We need common sense gun safety measures and mental health resources
UnidosUS President and CEO Janet Murguía testified today at the People’s Filibuster for Gun Safety in Washington, DC. The following are her testimony remarks as provided to the session, which included a Spanish-language message.
I am Janet Murguía, President and CEO of UnidosUS, the largest national Hispanic civil rights and advocacy organization in the US.
The Latino community is still reeling from the hate-filled mass shooting in Buffalo, New York and most recently in Uvalde, Texas, just a few weeks ago. Nineteen young children and two of their teachers—nearly all of whom were Latino and Latina—were brutally murdered in their classroom on what was one of the last days of school.
Protecting our children and helping them cope with the aftermath of such violence is of paramount importance to our community across the country.
As such, Hispanics have a vital interest in ensuring that our country takes long overdue steps to address the epidemic of gun violence. Nearly 20,000 Latinos are wounded or killed each year by guns, and Latino children are three times more likely to be killed by gun violence than white children.
In the aftermath of another shooting—the 2016 murder of 49 people, 36 of whom were Hispanic, at the Pulse Nightclub in Orlando, Florida—UnidosUS announced our strong support for robust, common sense gun measures. We called for a ban on assault weapons, universal background checks, and other reasonable restrictions on the acquisition of firearms and ammunition consistent with the protections of the civil rights of all Americans, improved collection and analysis of gun violence data by the federal government, and an increase in mental health supports.
In the wake of Uvalde and Buffalo, we call for additional gun safety measures to help stem future mass shootings including:
- red flag laws
- closing loopholes in background check laws
- safe storage laws
- and raising the age to purchase assault weapons from 18 to 21.
While modest, we believe that the recent bipartisan agreement in the Senate is a good first step to enacting some of these long overdue policies.
We also firmly believe, though, that recognizing gun violence is a public health crisis must be an imperative for change.
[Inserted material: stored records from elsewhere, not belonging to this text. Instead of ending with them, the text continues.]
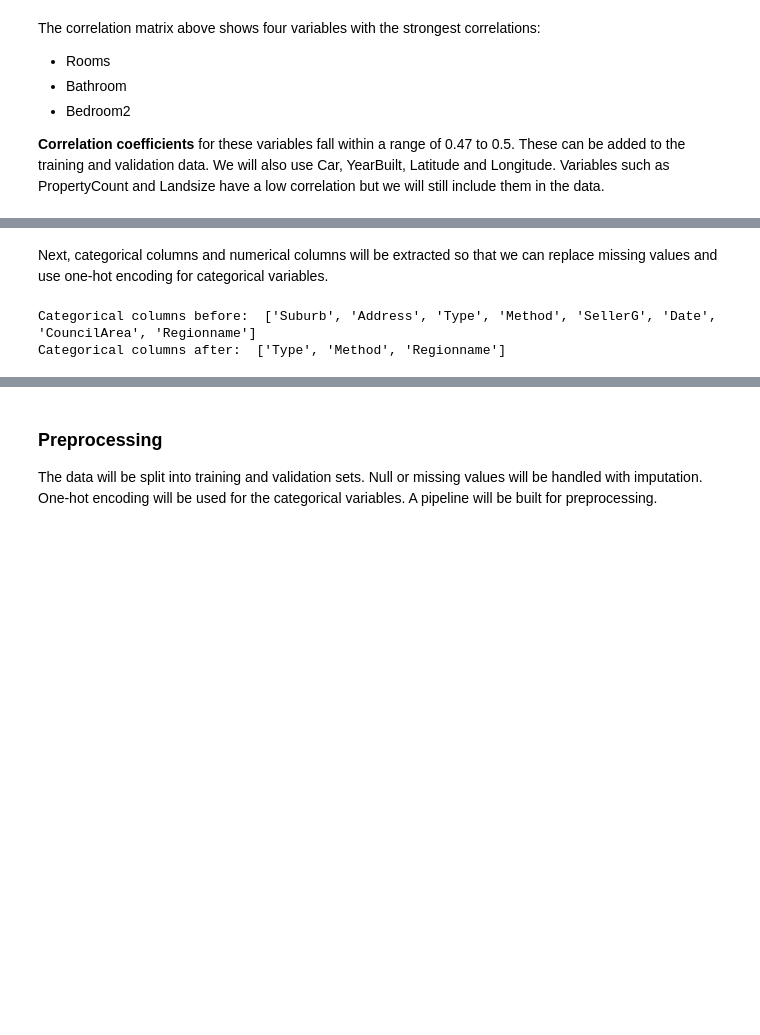
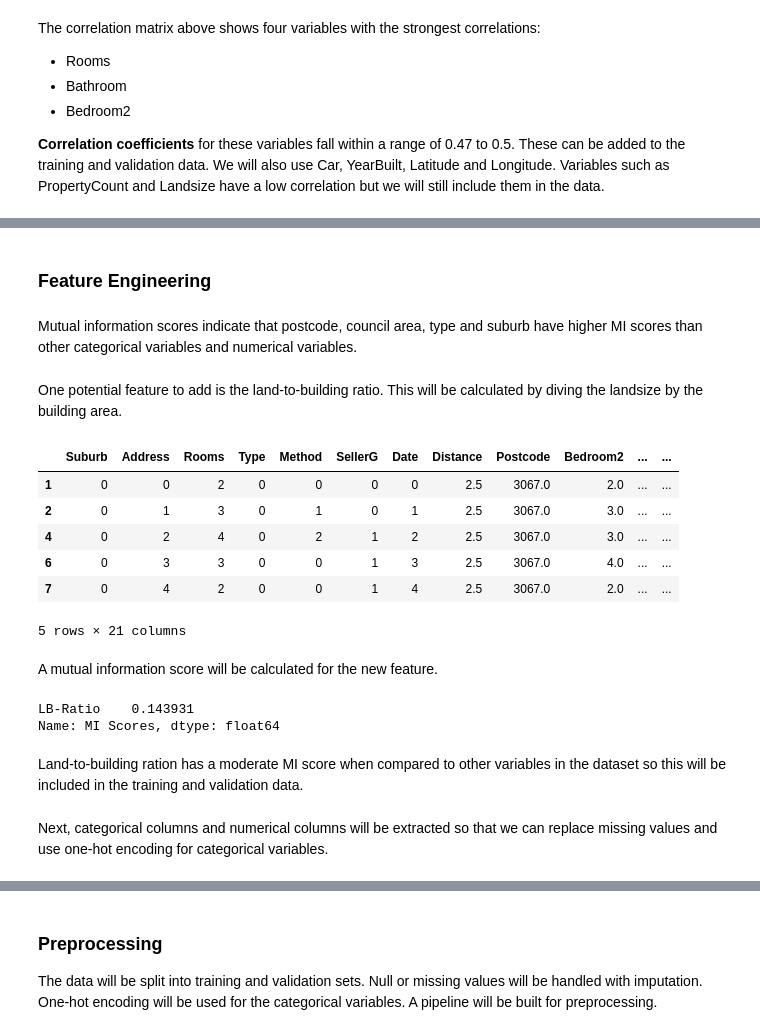
Before and after one commit to zerrynlh/Melbounrne-AUD-Housing-Market, a Jupyter notebook: notebook/Melb.ipynb, the cells around one changed output, grey strips where cells are left out. Cells and saved outputs as stored; diff of their text form; code cells hidden in the pictures; blank space fills up the shorter version.

```diff
--- a/notebook/Melb.ipynb
+++ b/notebook/Melb.ipynb
@@ -114,18 +148,35 @@ The correlation matrix above shows four variables with the strongest correlation
+# %% [markdown]
+### Feature Engineering
+# %% [markdown]
+Mutual information scores indicate that postcode, council area, type and suburb have higher MI scores than other categorical variables and numerical variables.
+# %% [markdown]
+One potential feature to add is the land-to-building ratio. This will be calculated by diving the landsize by the building area.
+# %%
+# Inserts 0 into LB-Ratio if building area is 0
+x_fact['LB-Ratio'] = np.where(x_fact['BuildingArea'] == 0, 0, x_fact['Landsize'] / x_fact['BuildingArea'])
+x_fact.head()
+# %% [output]
+|  | Suburb | Address | Rooms | Type | Method | SellerG | Date | Distance | Postcode | Bedroom2 | ... | ... |
+| 1 | 0 | 0 | 2 | 0 | 0 | 0 | 0 | 2.5 | 3067.0 | 2.0 | ... | ... |
+| 2 | 0 | 1 | 3 | 0 | 1 | 0 | 1 | 2.5 | 3067.0 | 3.0 | ... | ... |
+| 4 | 0 | 2 | 4 | 0 | 2 | 1 | 2 | 2.5 | 3067.0 | 3.0 | ... | ... |
+| 6 | 0 | 3 | 3 | 0 | 0 | 1 | 3 | 2.5 | 3067.0 | 4.0 | ... | ... |
+| 7 | 0 | 4 | 2 | 0 | 0 | 1 | 4 | 2.5 | 3067.0 | 2.0 | ... | ... |
+5 rows × 21 columns
+# %% [markdown]
+A mutual information score will be calculated for the new feature.
+# %%
+lbr_mi = get_mi(x_fact[['LB-Ratio']], y_fact)
+lbr_mi
+# %% [output]
+LB-Ratio    0.143931
+Name: MI Scores, dtype: float64
+# %% [markdown]
+Land-to-building ration has a moderate MI score when compared to other variables in the dataset so this will be included in the training and validation data.
 # %% [markdown]
 Next, categorical columns and numerical columns will be extracted so that we can replace missing values and use one-hot encoding for categorical variables.
 # %%
 # Extract numerical and categorical columns
-num_melb_feats = [col for col in x.columns if x[col].dtype != 'object']
-cat_melb_feats = [col for col in x.columns if x[col].dtype == 'object']
-
-print("Categorical columns before: ", cat_melb_feats)
-
-# Columns to drop for one hot encoding if the number of unique values is greater than 10 and type is object
-cat_to_drop = [val for val in x.columns if len(x[val].unique()) > 10 and x[val].dtype == 'object']
-cat_melb_feats = list(set(cat_melb_feats) - set(cat_to_drop))
-
-print("Categorical columns after: ", cat_melb_feats)
+num_melb_feats = [col for col in x_fact.columns if x_fact[col].dtype != 'object']
+cat_melb_feats = ['CouncilArea', 'Type', 'Suburb', 'YearBuilt']
-# %% [output]
-Categorical columns before:  ['Suburb', 'Address', 'Type', 'Method', 'SellerG', 'Date', 'CouncilArea', 'Regionname']
-Categorical columns after:  ['Type', 'Method', 'Regionname']
 # %% [markdown]
```
Also changed, not shown: parts of 26 cells of this notebook.
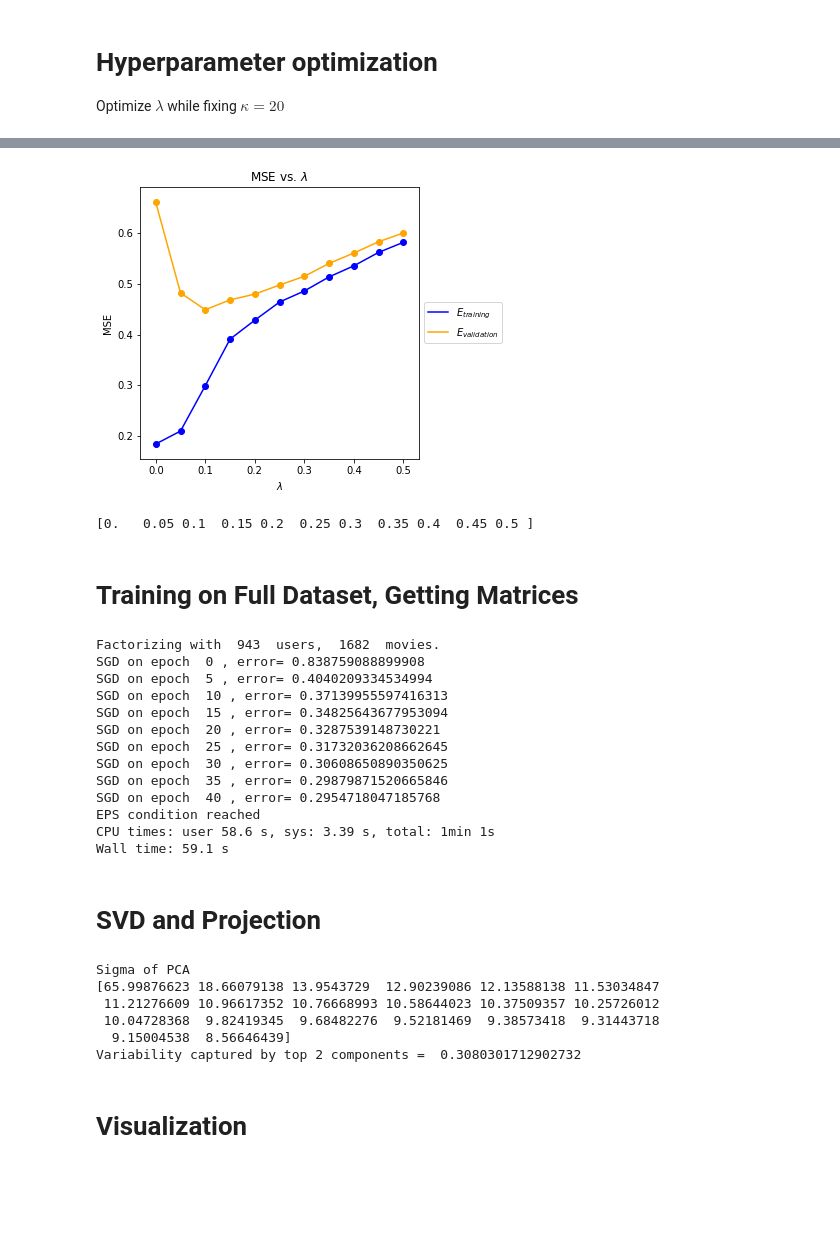
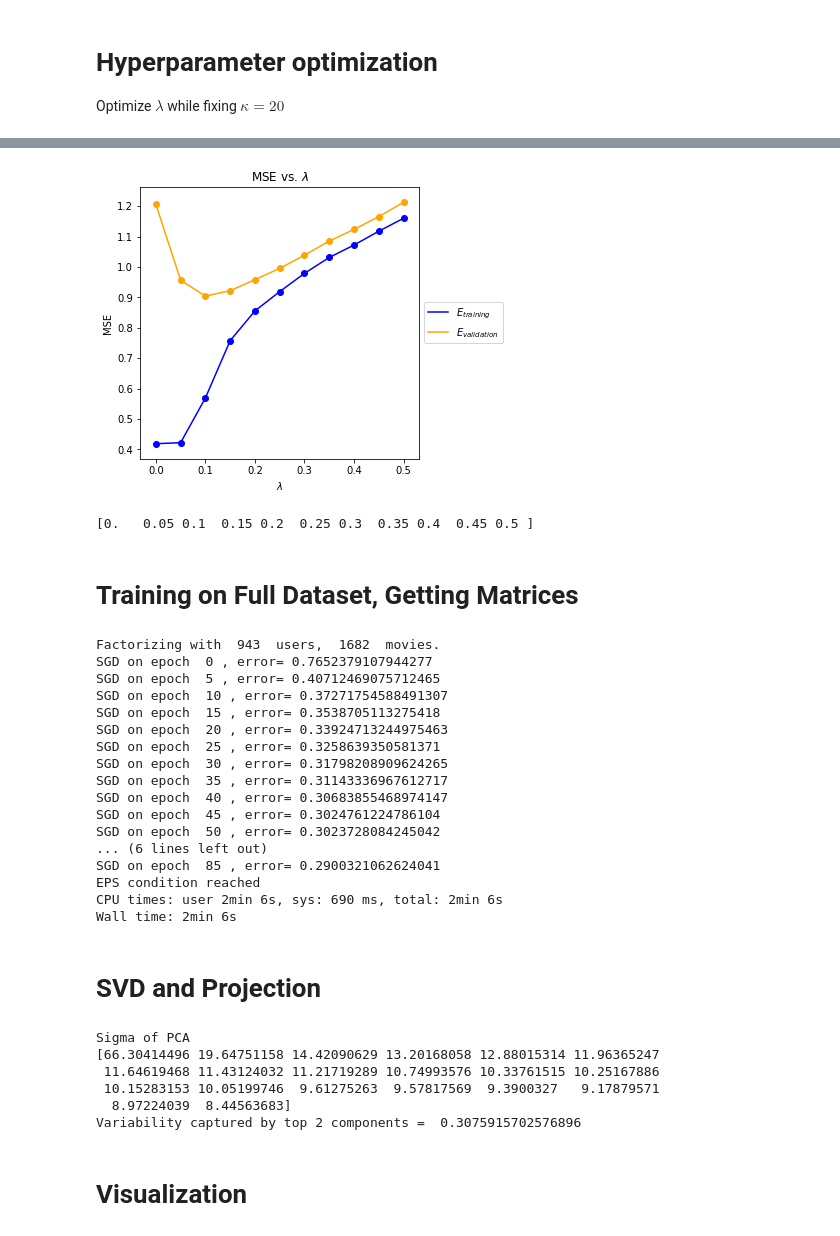
Before and after one commit to miladtaghavi/Miniproject2, a Jupyter notebook: Factorization_NoBias_ZC.ipynb, the cells around one changed output, grey strips where cells are left out. Cells and saved outputs as stored; diff of their text form; code cells hidden in the pictures; blank space fills up the shorter version.

```diff
--- a/Factorization_NoBias_ZC.ipynb
+++ b/Factorization_NoBias_ZC.ipynb
@@ -155,63 +156,73 @@ Wall time: 14min 45s
 # %%
 # Plot values of E_in across k for each value of lambda
 plt.figure(1,figsize=(5,5))
-plt.plot(regs, E_train, label='$E_{training}$',color='blue')
-plt.scatter(regs, E_train,color='blue')
-plt.plot(regs, E_val, label='$E_{validation}$',color='orange')
-plt.scatter(regs, E_val,color='orange')
+plt.plot(regs, 2*E_train, label='$E_{training}$',color='blue')
+plt.scatter(regs, 2*E_train,color='blue')
+plt.plot(regs, 2*E_val, label='$E_{validation}$',color='orange')
+plt.scatter(regs, 2*E_val,color='orange')
 plt.title('MSE vs. $\lambda$')
 plt.xlabel('$\lambda$')
 plt.ylabel('MSE')
 plt.legend(loc='center left', bbox_to_anchor=(1, 0.5))
 plt.savefig('MatrixFactor_hw.png',bbox_inches='tight')
 plt.show()
 print(regs)
 # %% [output]
-[figure, old version]
+[figure, new version]
 [0.   0.05 0.1  0.15 0.2  0.25 0.3  0.35 0.4  0.45 0.5 ]
 # %% [markdown]
 # Training on Full Dataset, Getting Matrices
 # %%
 %%time
+# Load data
+Y_train = np.loadtxt('./data/train.txt').astype(int)
+Y_test = np.loadtxt('./data/test.txt').astype(int)
+full = np.loadtxt("./data/data.txt").astype(int)
+
 M = max(max(Y_train[:,0]), max(Y_test[:,0])).astype(int) # users
 N = max(max(Y_train[:,1]), max(Y_test[:,1])).astype(int) # movies
 print("Factorizing with ", M, " users, ", N, " movies.")
 K=20
-reg = 0.1
+reg = 0.1plt.scatter(V_PCA[:,0],V_PCA[:,1],c=clusters,s=np.sqrt(avgscores)*10,cmap='jet',alpha=0.5)
+
 eta = 0.03 # learning rate
-U,V,err = train_model(M, N, K, eta, reg, Y_train)
+U,V,err = train_model(M, N, K, eta, reg, full)
 # %% [output]
 Factorizing with  943  users,  1682  movies.
-SGD on epoch  0 , error= 0.838759088899908
-SGD on epoch  5 , error= 0.4040209334534994
-SGD on epoch  10 , error= 0.37139955597416313
-SGD on epoch  15 , error= 0.34825643677953094
-SGD on epoch  20 , error= 0.3287539148730221
-SGD on epoch  25 , error= 0.31732036208662645
-SGD on epoch  30 , error= 0.30608650890350625
-SGD on epoch  35 , error= 0.29879871520665846
-SGD on epoch  40 , error= 0.2954718047185768
+SGD on epoch  0 , error= 0.7652379107944277
+SGD on epoch  5 , error= 0.40712469075712465
+SGD on epoch  10 , error= 0.37271754588491307
+SGD on epoch  15 , error= 0.3538705113275418
+SGD on epoch  20 , error= 0.33924713244975463
+SGD on epoch  25 , error= 0.3258639350581371
+SGD on epoch  30 , error= 0.31798208909624265
+SGD on epoch  35 , error= 0.31143336967612717
+SGD on epoch  40 , error= 0.30683855468974147
+SGD on epoch  45 , error= 0.3024761224786104
+SGD on epoch  50 , error= 0.3023728084245042
+... (6 lines left out)
+SGD on epoch  85 , error= 0.2900321062624041
 EPS condition reached
-CPU times: user 58.6 s, sys: 3.39 s, total: 1min 1s
-Wall time: 59.1 s
+CPU times: user 2min 6s, sys: 690 ms, total: 2min 6s
+Wall time: 2min 6s
 # %% [markdown]
 # SVD and Projection
 # %%
 # Do SVD (singular value decomposition) on the matrices
 A, Sigma, B = np.linalg.svd(V, full_matrices=False) # V = A @ np.diag(Sigma) @ B
 # Get PCA representation of movie vector V
-V_PCA = np.dot(A[:2],V.T).T
+V_PCA = np.dot(A[0:2],V.T).T
 
 print('Sigma of PCA')
 print(Sigma)
 print('Variability captured by top 2 components = ',(Sigma[0]+Sigma[1])/np.sum(Sigma))
 # %% [output]
 Sigma of PCA
-[65.99876623 18.66079138 13.9543729  12.90239086 12.13588138 11.53034847
- 11.21276609 10.96617352 10.76668993 10.58644023 10.37509357 10.25726012
- 10.04728368  9.82419345  9.68482276  9.52181469  9.38573418  9.31443718
-  9.15004538  8.56646439]
-Variability captured by top 2 components =  0.3080301712902732
+[66.30414496 19.64751158 14.42090629 13.20168058 12.88015314 11.96365247
+ 11.64619468 11.43124032 11.21719289 10.74993576 10.33761515 10.25167886
+ 10.15283153 10.05199746  9.61275263  9.57817569  9.3900327   9.17879571
+  8.97224039  8.44563683]
+Variability captured by top 2 components =  0.3075915702576896
 # %% [markdown]
 # Visualization
 # %%
```
Also changed, not shown: parts of 7 cells of this notebook, 1 other file.
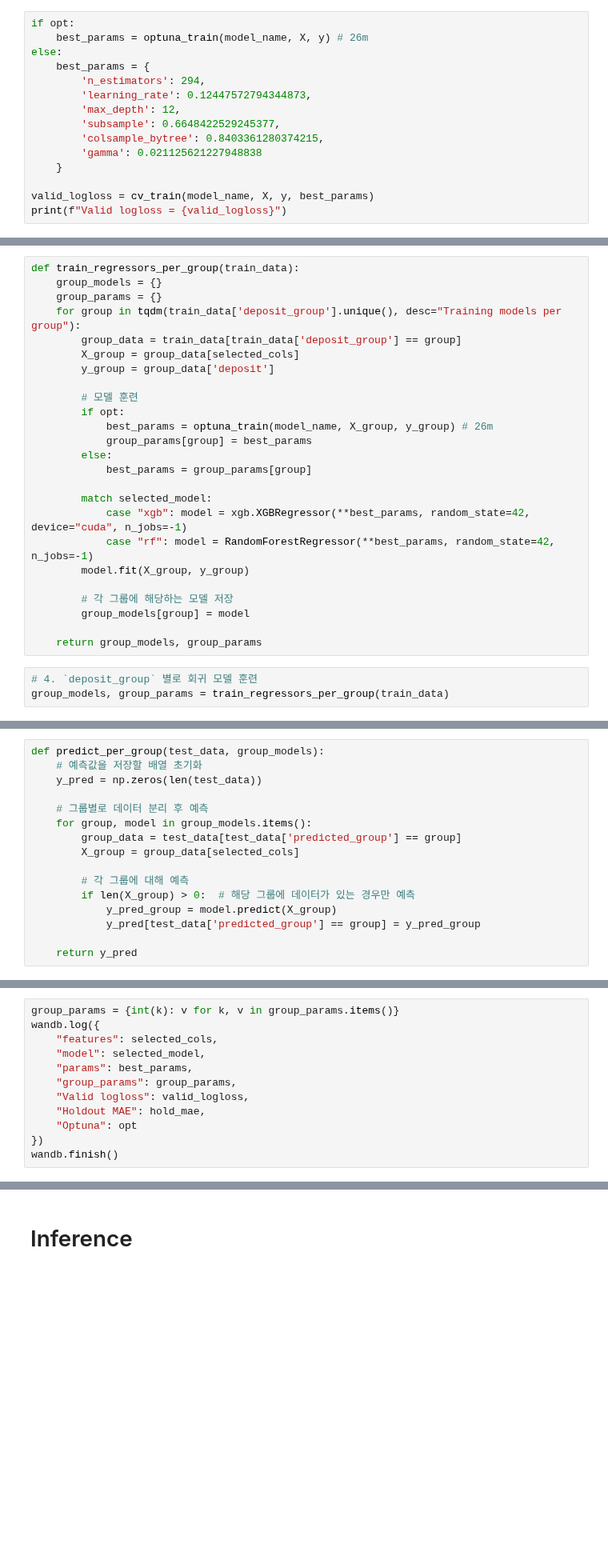
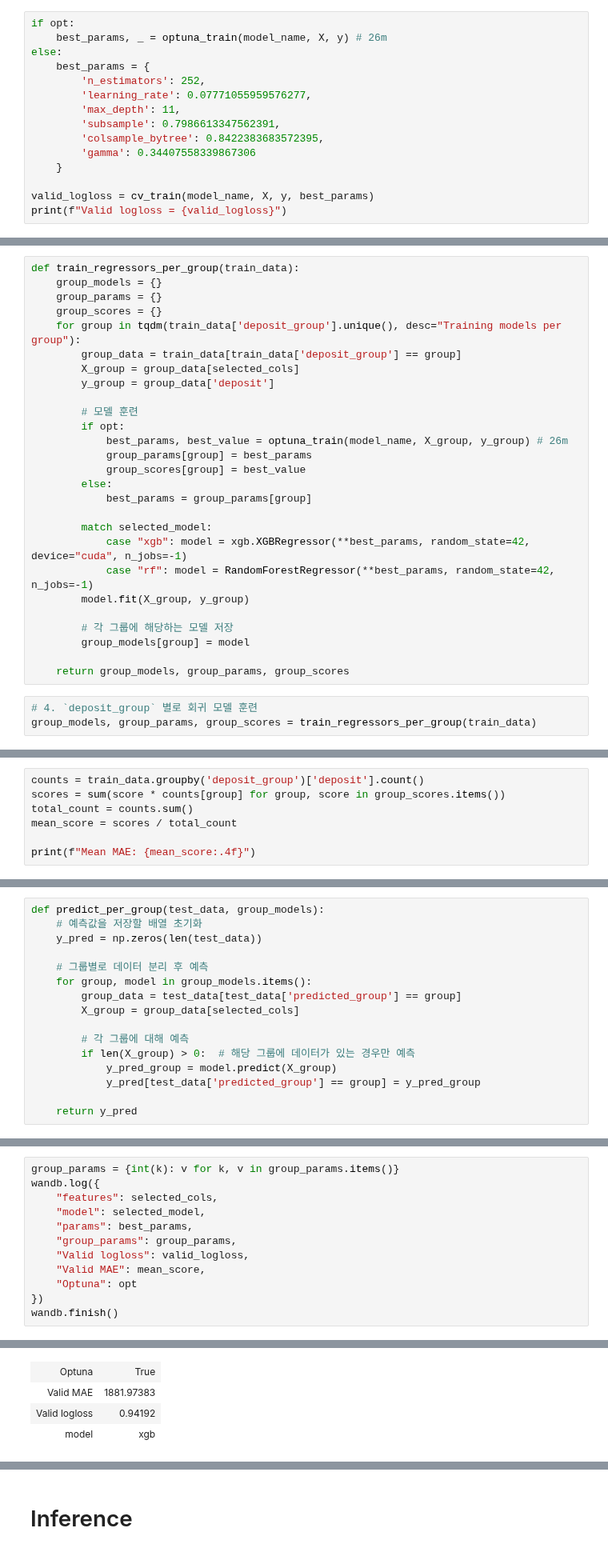
Before and after one commit to boostcampaitech7/level2-competitiveds-recsys-03, a Jupyter notebook: deposit_optuna.ipynb, the cells around one changed output, grey strips where cells are left out. Shown at 80% size. Cells and saved outputs as stored; diff of their text form; blank space fills up the shorter version.

Commit message:
fix: 함수 경로 수정 및 holdout 로직 삭제

```diff
--- a/deposit_optuna.ipynb
+++ b/deposit_optuna.ipynb
@@ -332,14 +346,14 @@ best_params = {'n_estimators': 144, 'max_depth': 29, 'min_samples_split': 8, 'mi
 # %%
 if opt:
-    best_params = optuna_train(model_name, X, y) # 26m
+    best_params, _ = optuna_train(model_name, X, y) # 26m
 else:
     best_params = {
-        'n_estimators': 294,
-        'learning_rate': 0.12447572794344873,
-        'max_depth': 12,
-        'subsample': 0.6648422529245377,
-        'colsample_bytree': 0.8403361280374215,
-        'gamma': 0.021125621227948838
+        'n_estimators': 252,
+        'learning_rate': 0.07771055959576277,
+        'max_depth': 11,
+        'subsample': 0.7986613347562391,
+        'colsample_bytree': 0.8422383683572395,
+        'gamma': 0.34407558339867306
     }
 
 valid_logloss = cv_train(model_name, X, y, best_params)
@@ -431,6 +470,7 @@ group_params = {
 def train_regressors_per_group(train_data):
     group_models = {}
     group_params = {}
+    group_scores = {}
     for group in tqdm(train_data['deposit_group'].unique(), desc="Training models per group"):
         group_data = train_data[train_data['deposit_group'] == group]
         X_group = group_data[selected_cols]
@@ -438,8 +478,9 @@ def train_regressors_per_group(train_data):
 
         # 모델 훈련
         if opt:
-            best_params = optuna_train(model_name, X_group, y_group) # 26m
+            best_params, best_value = optuna_train(model_name, X_group, y_group) # 26m
             group_params[group] = best_params
+            group_scores[group] = best_value
         else:
             best_params = group_params[group]
 
@@ -451,7 +492,7 @@ def train_regressors_per_group(train_data):
         # 각 그룹에 해당하는 모델 저장
         group_models[group] = model
 
-    return group_models, group_params
+    return group_models, group_params, group_scores
 # %%
 # 4. `deposit_group` 별로 회귀 모델 훈련
-group_models, group_params = train_regressors_per_group(train_data)
+group_models, group_params, group_scores = train_regressors_per_group(train_data)
@@ -473,0 +550,7 @@ def predict_per_group_hold(X_hold, group_models):
+# %%
+counts = train_data.groupby('deposit_group')['deposit'].count()
+scores = sum(score * counts[group] for group, score in group_scores.items())
+total_count = counts.sum()
+mean_score = scores / total_count
+
+print(f"Mean MAE: {mean_score:.4f}")
@@ -501,7 +582,8 @@ wandb.log({
     "params": best_params,
     "group_params": group_params,
     "Valid logloss": valid_logloss,
-    "Holdout MAE": hold_mae,
+    "Valid MAE": mean_score,
     "Optuna": opt
 })
 wandb.finish()
+# %% [output]
@@ -507,0 +594,4 @@ wandb.finish()
+| Optuna | True |
+| Valid MAE | 1881.97383 |
+| Valid logloss | 0.94192 |
+| model | xgb |
```
Also changed, not shown: parts of 22 cells of this notebook, 1 other file.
We support significant support for mental health services that not only help to reduce threats, but also help support communities that must grapple with the harms of gun violence.
And given our experiences in Orlando and El Paso, it is critical that those mental health services be linguistically and culturally competent, since language barriers and cost have been obstacles to care for many Latino children and adults.
We cannot allow future generations of children to die or suffer life-long mental and physical health effects from continued unchecked gun violence. We have do whatever we can to prevent the next Uvalde or the next Buffalo.
After so much horror and trauma, we must—and can—act to heal now and to change our future. We must do all we can to embrace every community that is suffering.
We need action now, starting with common sense gun safety measures and mental health resources, that protect our children and offer all of us a safer tomorrow.
Las familias de Uvalde siguen presentes en nuestros pensamientos y oraciones.
Necesitamos ayudarlos a ellos y a otras comunidades en nuestro país para que puedan sanar.
Y debemos trabajar para cambiar nuestros futuros.
Necesitamos acción ahora, comenzando con reformas sensatas en nuestras leyes sobre armas de fuego y recursos de salud mental que protejan a nuestros niños y nos den a todos un mañana más seguro.
Thank you very much.